Halloween is a time to look at our writing fears head on—you don’t have to write horror stories for writing to be scary.

The Four Faces of Writing Fears

But you don’t feel scared, you might say. You feel a lot of things when it comes to your writing, but scared isn’t generally one of them.

Well, that’s just the thing. Fear dresses up as a lot of different feelings, hiding itself in disguises so that you won’t recognize it for what it is.

But it’s important that we learn to look behind theses masks and face the fear itself.

How to Face Your Writing Fears

Here are the four faces of writing fears, and what do to about them:

1. Procrastination

You’ve got an awesome story idea in your head that gets you excited, and you know it could be an excellent novel.

But there always seems to be something else to do. The dishes. The laundry. The list never ends. There’s always something keeping you from getting to the writing

What’s really going on here? It’s unlikely it’s really that urgent to get those dishes out of the sink.

The truth is, there’s a fear behind your procrastination that makes you put off getting started. Afraid of what? Likely, that it will be harder than you expect, that the idea you’ve come to love so much won’t pan out, and ultimately, that you won’t be able to finish.

How to take the fear down down:

Never forget—the one thing that will truly hold you back from finishing your manuscript is never starting it. Acknowledge that yes, it will be hard at times. But that’s okay. It’s part of the process.

Then, make a plan to set aside time on a regular basis to write. When 7-8 a.m. every morning is blocked out for writing, the dishes get done at 6:50 or 8:10. And the world goes right on spinning.
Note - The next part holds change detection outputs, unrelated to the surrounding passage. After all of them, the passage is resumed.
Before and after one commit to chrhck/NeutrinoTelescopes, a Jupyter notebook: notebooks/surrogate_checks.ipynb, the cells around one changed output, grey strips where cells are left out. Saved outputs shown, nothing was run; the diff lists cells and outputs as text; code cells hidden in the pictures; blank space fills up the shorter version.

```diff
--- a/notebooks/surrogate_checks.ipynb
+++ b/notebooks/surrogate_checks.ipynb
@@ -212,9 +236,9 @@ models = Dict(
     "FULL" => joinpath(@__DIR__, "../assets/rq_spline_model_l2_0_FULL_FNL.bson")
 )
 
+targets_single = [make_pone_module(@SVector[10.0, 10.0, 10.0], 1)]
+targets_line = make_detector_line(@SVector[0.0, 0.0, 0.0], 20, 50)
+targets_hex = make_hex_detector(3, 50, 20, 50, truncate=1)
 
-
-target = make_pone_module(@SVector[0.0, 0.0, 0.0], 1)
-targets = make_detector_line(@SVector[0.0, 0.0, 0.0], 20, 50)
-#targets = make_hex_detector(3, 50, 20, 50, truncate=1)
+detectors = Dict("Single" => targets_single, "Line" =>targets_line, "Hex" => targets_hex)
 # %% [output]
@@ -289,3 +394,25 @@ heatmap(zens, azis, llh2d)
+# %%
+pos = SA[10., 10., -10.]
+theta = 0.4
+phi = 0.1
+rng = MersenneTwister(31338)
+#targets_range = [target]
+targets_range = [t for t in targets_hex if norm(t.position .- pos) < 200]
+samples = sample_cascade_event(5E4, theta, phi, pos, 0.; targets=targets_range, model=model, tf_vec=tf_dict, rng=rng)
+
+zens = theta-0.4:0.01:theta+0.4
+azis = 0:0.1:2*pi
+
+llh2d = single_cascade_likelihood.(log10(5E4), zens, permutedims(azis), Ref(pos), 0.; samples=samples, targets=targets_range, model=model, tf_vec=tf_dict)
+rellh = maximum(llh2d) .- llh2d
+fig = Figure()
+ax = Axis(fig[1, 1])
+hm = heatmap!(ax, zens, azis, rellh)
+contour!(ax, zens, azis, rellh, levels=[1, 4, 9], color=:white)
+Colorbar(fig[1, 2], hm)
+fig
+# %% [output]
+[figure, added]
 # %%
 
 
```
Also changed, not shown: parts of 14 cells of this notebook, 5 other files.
2. Writer’s Block

There you are. Just you and the computer screen, stuck in a gridlock. You write a word. You delete a word. Nothing you write is quite right.

Writer’s block. It’s one of the writer’s greatest nemeses, and a prime thief of creativity. But did you know that it’s rooted in fear?

It’s that little doubting voice inside of you latching onto your insecurity and using it like a megaphone.

How to take the fear down:

Recognize writer’s block for what it is—a fear of not being perfect. Then, remember that it’s okay not to be perfect. In fact, it’s okay to be terrible. But it’s not okay to stop writing!

Ignore the critical voice telling you to stop and just let those awful sentences out onto the page. You’ll go back and edit them later anyway. At some point, it will stop feeling so awful and you’ll hit a flow.

3. Jealousy

Your friend from writer’s group just scored a choice byline or publishing deal. You plaster on a smile and say congrats, but deep down it’s eating away at you. Why her? Where’s your opportunity? Jealously is a particularly ugly monster.

But it’s no secret that jealousy isn’t about the other person, or even that person’s good fortune. It’s about you, what you feel you’re due, and the fear that you won’t get it.

When it comes to writing, that tends to be a fear that you won’t get published, or reach a certain level of success.

How to take the fear down:

When you feel that green-eyed monster creeping up on you, it’s time to ask the hard questions. What is it about your friend’s success that has you so bent out of shape?

Owning up to your fear will help separate those feelings from your friend’s success. And even better, once you understand your fear, you can come up with a plan to make sure you reach your own goals.

4. Frenzied Inspiration

It’s 3 a.m. Your eyes sting and your head aches, and you’d do anything to conk out in bed … anything but stop writing, because you’ve gotten a wave of inspiration and you can’t stop until you’ve gotten it all out.

This may be stereotype for creatives, and for some, a badge of honor. But underneath the impulse of inspiration, the reason you torture yourself like this is rooted in fear. Fear that if you don’t let the muse have its way with you, it won’t come back.

How to take it down:

Stop letting your muse boss you around, and train it to work with you instead of against you. The best way to do this is to write on a regular schedule, which teaches your muse to show up on schedule, too.

And for those eureka moments, keep a notebook on you and take down your ideas. That way you can refer back to it in your next scheduled writing session.

Fears Have Many Faces

Just as we dress up in costumes at Halloween, our fears often disguise themselves, too.

It’s natural to have fears when it comes to your writing.

After all, writers make a business of pouring our heart out onto the page and sharing it with the world.

But don’t let these fears hold you back! When you encounter one of the four faces of writing fears, rip its mask away and face it head-on. Then, take it down and get back to the writing.

What about you? What is your greatest writing fear? How can you face it head-on so that it doesn’t sabotage your writing? Let me know in the comments section.

PRACTICE

Take fifteen minutes and write a story about recognizing and tackling fears. Then, share in the comments!

Emily Wenstrom
Emily Wenstrom

By day, Emily Wenstrom, is the editor of short story website wordhaus, author social media coach, and freelance content marketing specialist. By early-early morning, she is E. J. Wenstrom, a sci-fi and fantasy author whose first novel Mud will release in March 2016.